There were no English titles that I could see, but in one corner I found a travel guide for California from the late 80s. I am always curious about what the “experts” recommend for places I know, so I was leafing through it, trying to find the section on my old stomping grounds (when I found it, it featured a prominent photo of about a dozen people dancing naked in the surf. I lived there 28 years and never saw a dozen people dancing naked in the surf. Well, okay, maybe I did, but rarely.)
There were two men in the store, presumably one the owner and the other one of those customers who spend a whole lot of time there. The one I suspect was the customer came over and we were soon chatting away.
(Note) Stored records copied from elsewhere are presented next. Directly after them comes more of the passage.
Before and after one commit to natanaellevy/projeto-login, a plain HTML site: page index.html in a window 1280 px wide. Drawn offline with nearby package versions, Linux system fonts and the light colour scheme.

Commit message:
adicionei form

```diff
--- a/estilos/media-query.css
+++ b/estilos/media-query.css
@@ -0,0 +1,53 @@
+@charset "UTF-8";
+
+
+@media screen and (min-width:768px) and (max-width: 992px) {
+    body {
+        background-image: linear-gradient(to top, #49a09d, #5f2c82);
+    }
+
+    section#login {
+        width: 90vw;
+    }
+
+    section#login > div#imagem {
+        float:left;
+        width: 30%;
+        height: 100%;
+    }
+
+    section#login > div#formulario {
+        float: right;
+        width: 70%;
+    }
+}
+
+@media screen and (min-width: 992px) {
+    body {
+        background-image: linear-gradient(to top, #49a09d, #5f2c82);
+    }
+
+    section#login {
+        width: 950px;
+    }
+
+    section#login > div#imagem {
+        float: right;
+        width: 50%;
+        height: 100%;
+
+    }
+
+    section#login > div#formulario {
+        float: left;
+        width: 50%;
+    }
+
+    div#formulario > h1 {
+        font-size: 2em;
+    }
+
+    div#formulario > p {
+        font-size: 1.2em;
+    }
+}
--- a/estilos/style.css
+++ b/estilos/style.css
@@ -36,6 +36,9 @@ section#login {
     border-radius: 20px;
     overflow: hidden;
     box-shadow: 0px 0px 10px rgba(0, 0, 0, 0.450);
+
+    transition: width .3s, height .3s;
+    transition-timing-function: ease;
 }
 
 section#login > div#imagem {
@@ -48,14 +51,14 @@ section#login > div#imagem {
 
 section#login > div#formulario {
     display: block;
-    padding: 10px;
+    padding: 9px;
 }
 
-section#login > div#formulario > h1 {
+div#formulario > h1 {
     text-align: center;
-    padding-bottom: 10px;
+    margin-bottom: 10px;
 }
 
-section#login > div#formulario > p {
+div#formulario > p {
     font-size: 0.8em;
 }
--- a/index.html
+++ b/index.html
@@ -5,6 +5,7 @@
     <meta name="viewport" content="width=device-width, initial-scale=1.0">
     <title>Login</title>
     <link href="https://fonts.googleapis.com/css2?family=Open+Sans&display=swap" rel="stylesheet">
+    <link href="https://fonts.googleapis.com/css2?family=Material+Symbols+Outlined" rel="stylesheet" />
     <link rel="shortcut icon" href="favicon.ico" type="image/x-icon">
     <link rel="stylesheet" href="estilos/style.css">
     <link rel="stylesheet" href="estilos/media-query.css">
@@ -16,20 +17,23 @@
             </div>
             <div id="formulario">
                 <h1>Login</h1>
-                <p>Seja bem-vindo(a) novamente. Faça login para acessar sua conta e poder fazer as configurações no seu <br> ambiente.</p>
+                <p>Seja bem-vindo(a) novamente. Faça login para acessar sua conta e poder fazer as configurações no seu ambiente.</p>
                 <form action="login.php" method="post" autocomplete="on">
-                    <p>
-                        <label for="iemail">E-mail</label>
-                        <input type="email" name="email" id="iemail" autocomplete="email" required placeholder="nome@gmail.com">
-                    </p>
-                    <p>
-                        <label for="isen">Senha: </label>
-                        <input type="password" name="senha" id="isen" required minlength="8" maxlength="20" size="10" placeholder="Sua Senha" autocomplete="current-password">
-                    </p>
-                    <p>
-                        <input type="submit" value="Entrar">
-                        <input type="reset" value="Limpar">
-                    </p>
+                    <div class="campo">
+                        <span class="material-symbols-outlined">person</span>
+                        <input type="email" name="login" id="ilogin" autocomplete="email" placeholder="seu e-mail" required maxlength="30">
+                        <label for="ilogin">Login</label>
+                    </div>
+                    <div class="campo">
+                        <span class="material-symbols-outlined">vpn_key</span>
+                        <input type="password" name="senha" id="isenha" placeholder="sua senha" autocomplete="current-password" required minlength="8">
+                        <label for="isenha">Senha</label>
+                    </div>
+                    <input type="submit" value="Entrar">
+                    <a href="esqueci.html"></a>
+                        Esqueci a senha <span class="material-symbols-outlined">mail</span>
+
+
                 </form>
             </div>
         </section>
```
He was very friendly, and told me all about his travels to the US, and how he had visited many battle sites there. Turns out he was excited because he had thought I was perusing the military section, which was next to where I’d found the travel book. Then it got weird.
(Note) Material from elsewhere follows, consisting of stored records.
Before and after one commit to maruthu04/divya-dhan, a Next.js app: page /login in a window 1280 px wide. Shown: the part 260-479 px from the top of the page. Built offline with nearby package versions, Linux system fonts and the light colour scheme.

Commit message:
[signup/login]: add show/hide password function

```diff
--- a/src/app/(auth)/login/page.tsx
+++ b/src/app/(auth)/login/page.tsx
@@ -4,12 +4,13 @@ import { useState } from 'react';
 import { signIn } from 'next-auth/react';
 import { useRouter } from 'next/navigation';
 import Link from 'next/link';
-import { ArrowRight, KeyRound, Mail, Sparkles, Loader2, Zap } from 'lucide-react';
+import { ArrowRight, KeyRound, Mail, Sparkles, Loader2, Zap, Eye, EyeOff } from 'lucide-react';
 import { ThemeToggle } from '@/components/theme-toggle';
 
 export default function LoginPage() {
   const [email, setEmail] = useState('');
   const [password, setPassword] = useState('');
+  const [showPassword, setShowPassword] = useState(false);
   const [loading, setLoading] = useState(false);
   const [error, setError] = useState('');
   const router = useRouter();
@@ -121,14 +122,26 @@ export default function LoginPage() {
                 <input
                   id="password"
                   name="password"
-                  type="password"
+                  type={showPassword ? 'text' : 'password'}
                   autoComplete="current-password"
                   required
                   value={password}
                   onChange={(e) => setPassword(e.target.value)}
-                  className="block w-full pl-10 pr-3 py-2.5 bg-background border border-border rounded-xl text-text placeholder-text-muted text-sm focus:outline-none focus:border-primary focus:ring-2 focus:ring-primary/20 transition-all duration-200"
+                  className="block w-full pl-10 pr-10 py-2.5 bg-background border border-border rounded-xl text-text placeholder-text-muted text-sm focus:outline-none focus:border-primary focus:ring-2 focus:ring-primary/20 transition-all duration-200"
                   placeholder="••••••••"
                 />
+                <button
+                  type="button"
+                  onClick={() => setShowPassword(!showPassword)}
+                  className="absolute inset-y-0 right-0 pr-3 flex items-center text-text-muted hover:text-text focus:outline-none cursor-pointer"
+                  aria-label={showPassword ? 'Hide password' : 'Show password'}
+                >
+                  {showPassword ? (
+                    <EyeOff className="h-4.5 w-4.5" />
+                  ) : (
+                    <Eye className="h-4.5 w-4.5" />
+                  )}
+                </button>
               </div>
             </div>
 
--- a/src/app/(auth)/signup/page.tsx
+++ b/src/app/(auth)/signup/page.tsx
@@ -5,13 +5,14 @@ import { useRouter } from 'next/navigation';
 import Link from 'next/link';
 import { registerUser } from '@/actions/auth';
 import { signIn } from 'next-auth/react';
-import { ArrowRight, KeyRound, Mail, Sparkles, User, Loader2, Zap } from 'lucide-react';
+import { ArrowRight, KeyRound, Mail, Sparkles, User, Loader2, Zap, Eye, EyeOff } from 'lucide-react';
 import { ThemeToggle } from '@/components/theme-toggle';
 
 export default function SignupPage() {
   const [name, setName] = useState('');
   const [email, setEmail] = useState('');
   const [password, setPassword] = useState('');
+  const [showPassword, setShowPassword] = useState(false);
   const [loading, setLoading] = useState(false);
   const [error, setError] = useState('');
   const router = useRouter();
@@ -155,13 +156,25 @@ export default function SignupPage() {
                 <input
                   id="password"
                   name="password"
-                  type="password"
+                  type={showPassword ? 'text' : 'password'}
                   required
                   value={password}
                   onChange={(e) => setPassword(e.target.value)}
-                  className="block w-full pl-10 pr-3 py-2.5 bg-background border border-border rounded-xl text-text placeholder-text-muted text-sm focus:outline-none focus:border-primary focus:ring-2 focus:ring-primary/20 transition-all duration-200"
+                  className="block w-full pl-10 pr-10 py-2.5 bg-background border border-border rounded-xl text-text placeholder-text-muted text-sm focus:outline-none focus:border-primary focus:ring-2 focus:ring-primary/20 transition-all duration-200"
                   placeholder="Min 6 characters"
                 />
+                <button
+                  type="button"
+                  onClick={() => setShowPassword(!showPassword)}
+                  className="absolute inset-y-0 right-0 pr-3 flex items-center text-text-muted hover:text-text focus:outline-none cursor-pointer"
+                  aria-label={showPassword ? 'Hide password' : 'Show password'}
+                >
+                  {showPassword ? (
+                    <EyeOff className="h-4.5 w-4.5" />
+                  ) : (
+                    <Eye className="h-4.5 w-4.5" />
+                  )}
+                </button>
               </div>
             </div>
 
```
He mentioned that the (Civil War) battle sites he visited in the US were from the “War of Northern Aggression.” Suffice to say, that roused my curiosity a bit. His words were fast and his subject changes faster, and I was carried along like roadkill stuck under your SUV’s front axle. He quickly moved on to a statue of George Washington in Richmond, Virginia, where he is holding a symbol from Roman times of absolute authority over life and death. Then it was how the Italian fascists used the same symbol. Then it was that the Nazis are incorrectly associated with fascism because they were National Socialism. True, but it seems safe to guess that most people who get upset about this distinction…hmm.
I lost a lot of the substance of his rapid-fire and semi-fluent words, but was left with the clear impression that this guy has a half-hidden thing for the Nazis. I’m guessing his apartment has a knife or twenty, maybe a luger in an often-opened display case, and has read Mein Kampf several times, with more sweet dreams than nightmares.
I was reeling a bit, trying to make sure I was correctly understanding him, when I realized he’d asked me a question. He wanted to know my line of work, and when the conversation moved to the difficulties of getting a work permit he somehow segued that into an anti-immigrant rant during which he told us how juries were finding in favor of car-jackers because the cars stolen were too fancy and had therefore invited the theft, and that the government issued a list of cars that were sufficiently fancy that stealing them was understandable.
Then it got worse. Over 18 only beyond this point, please. He told us how the other day a judge acquitted someone “from a certain Africa country” who was riding on the bus, “got excited“, masturbated (complete with demonstrative hand gesture) and ejaculated on a 10 year old boy. It was clear what he thought of “these people.”
Now, hopefully you can guess what I think of anyone who does any such behavior, but to somehow extend one incident into a justification for judging an entire segment of humanity, that is the problem. If we are going to take insane and sick acts by an individual as condemnation for an entire skin color, then there is no one left innocent on the planet.
Suffice to say, my girlfriend and I were wide eyed and edging towards the door, for more reason than just his substantial body odor. We made our way with cold demeanors but lively steps out the door. At some point the had given us a little printed out flyer, on the back of which he wrote a website, and on the front he put a phone number.
I was scared to see what it was, but it turned out to be basically an infomercial for a vitamin supplement that he credits with restoring his knee after his years as a paratrooper, and he wants me to start selling for him in the US.
So that was that.